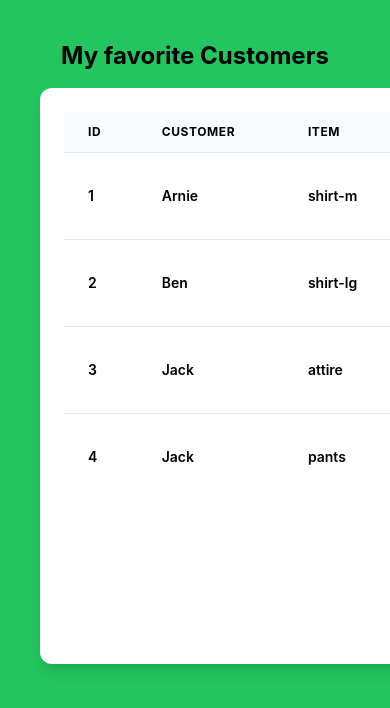
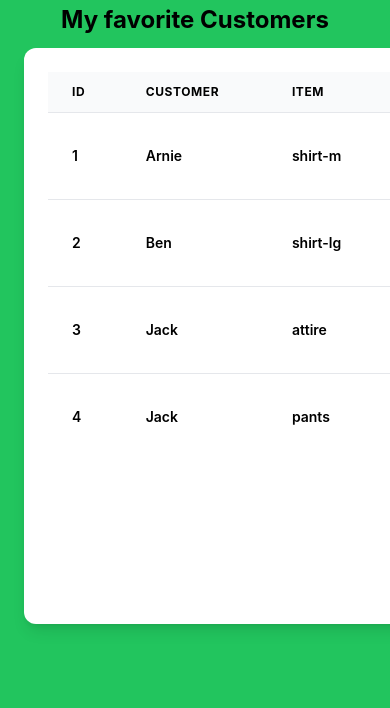
Before and after one commit to kbwoodall/react-tw, a React (Create React App) app: page / in a window 390 px wide. Shown: the top 708 px of the page. Built offline with nearby package versions, Linux system fonts and the light colour scheme; the HTML template or start-up script is replaced by a standard one.

Commit message:
more screen changes

```diff
--- a/src/components/show.js
+++ b/src/components/show.js
@@ -11,7 +11,7 @@ function Itemdesc(props) {
 */
 function Chdg() {
   return (
-    <h2 className="text-2xl font-bold text-black text-center mb-4">
+    <h2 className="text-2xl font-bold text-black text-center mb-3">
       My favorite Customers
     </h2>
   );
@@ -111,7 +111,7 @@ const App = () => {
   };
 
   return (
-    <div className="min-h-screen bg-green-500 p-10">
+    <div className="min-h-screen bg-green-500 pt-1 md:pt-3 px-6 md:px-10 pb-8">
       <div className="w-full max-w-6xl mx-auto">
         <Chdg />
         <div className="flex w-full items-start justify-evenly gap-8">
```
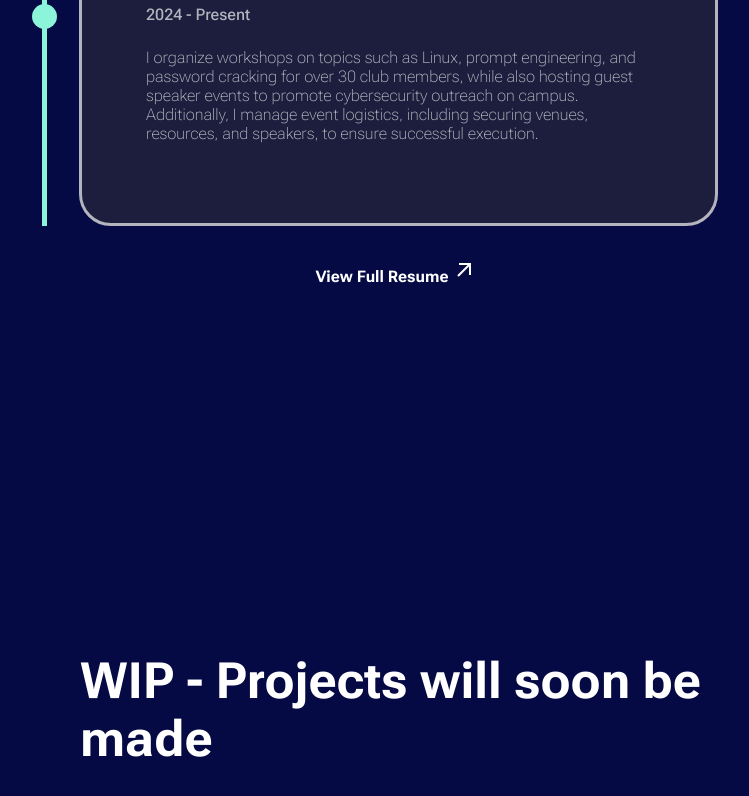
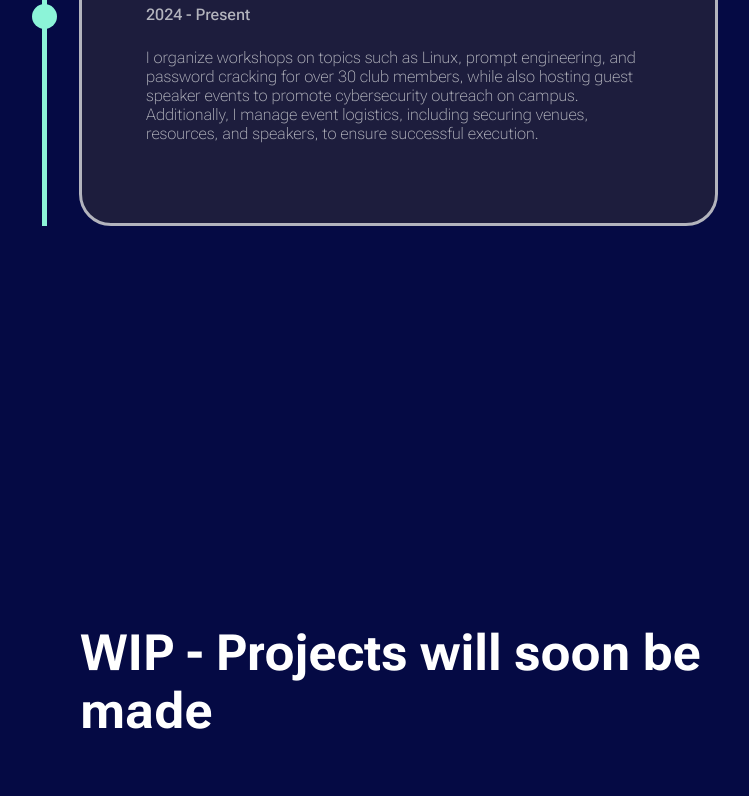
Before and after one commit to irudite/portfolio_website, a plain HTML site: page index.html in a window 1280 px wide. Shown: the part 1656-2452 px from the top of the page, without its empty margins (244-993 px from the left). Drawn offline with Linux system fonts and the light colour scheme.

Commit message:
Removed resume

```diff
--- a/index.html
+++ b/index.html
@@ -117,15 +117,6 @@
           </div>
         </div>
       </div>
-      <div class="resume">
-        <a href="https://docs.google.com/document/d/1r-neElwKgPxEapdKDn_79SuDK604pqyjyYxowyR_P9A/edit?usp=sharing"
-          target="_blank">
-          View Full Resume
-          <svg xmlns="http://www.w3.org/2000/svg" width="24" height="24">
-            <path fill="#FFF" d="M7 7h8.586L5.293 17.293l1.414 1.414L17 8.414V17h2V5H7v2z" />
-          </svg>
-        </a>
-      </div>
     </section>
 
     <section id="projects" class="projects">
```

::::::

Work task: Make an exact copy of the listing above, omitting the pictures.

Task result:
Before and after one commit to kbwoodall/react-tw, a React (Create React App) app: page / in a window 390 px wide. Shown: the top 708 px of the page. Built offline with nearby package versions, Linux system fonts and the light colour scheme; the HTML template or start-up script is replaced by a standard one.

Commit message:
more screen changes

```diff
--- a/src/components/show.js
+++ b/src/components/show.js
@@ -11,7 +11,7 @@ function Itemdesc(props) {
 */
 function Chdg() {
   return (
-    <h2 className="text-2xl font-bold text-black text-center mb-4">
+    <h2 className="text-2xl font-bold text-black text-center mb-3">
       My favorite Customers
     </h2>
   );
@@ -111,7 +111,7 @@ const App = () => {
   };
 
   return (
-    <div className="min-h-screen bg-green-500 p-10">
+    <div className="min-h-screen bg-green-500 pt-1 md:pt-3 px-6 md:px-10 pb-8">
       <div className="w-full max-w-6xl mx-auto">
         <Chdg />
         <div className="flex w-full items-start justify-evenly gap-8">
```
Before and after one commit to irudite/portfolio_website, a plain HTML site: page index.html in a window 1280 px wide. Shown: the part 1656-2452 px from the top of the page, without its empty margins (244-993 px from the left). Drawn offline with Linux system fonts and the light colour scheme.

Commit message:
Removed resume

```diff
--- a/index.html
+++ b/index.html
@@ -117,15 +117,6 @@
           </div>
         </div>
       </div>
-      <div class="resume">
-        <a href="https://docs.google.com/document/d/1r-neElwKgPxEapdKDn_79SuDK604pqyjyYxowyR_P9A/edit?usp=sharing"
-          target="_blank">
-          View Full Resume
-          <svg xmlns="http://www.w3.org/2000/svg" width="24" height="24">
-            <path fill="#FFF" d="M7 7h8.586L5.293 17.293l1.414 1.414L17 8.414V17h2V5H7v2z" />
-          </svg>
-        </a>
-      </div>
     </section>
 
     <section id="projects" class="projects">
```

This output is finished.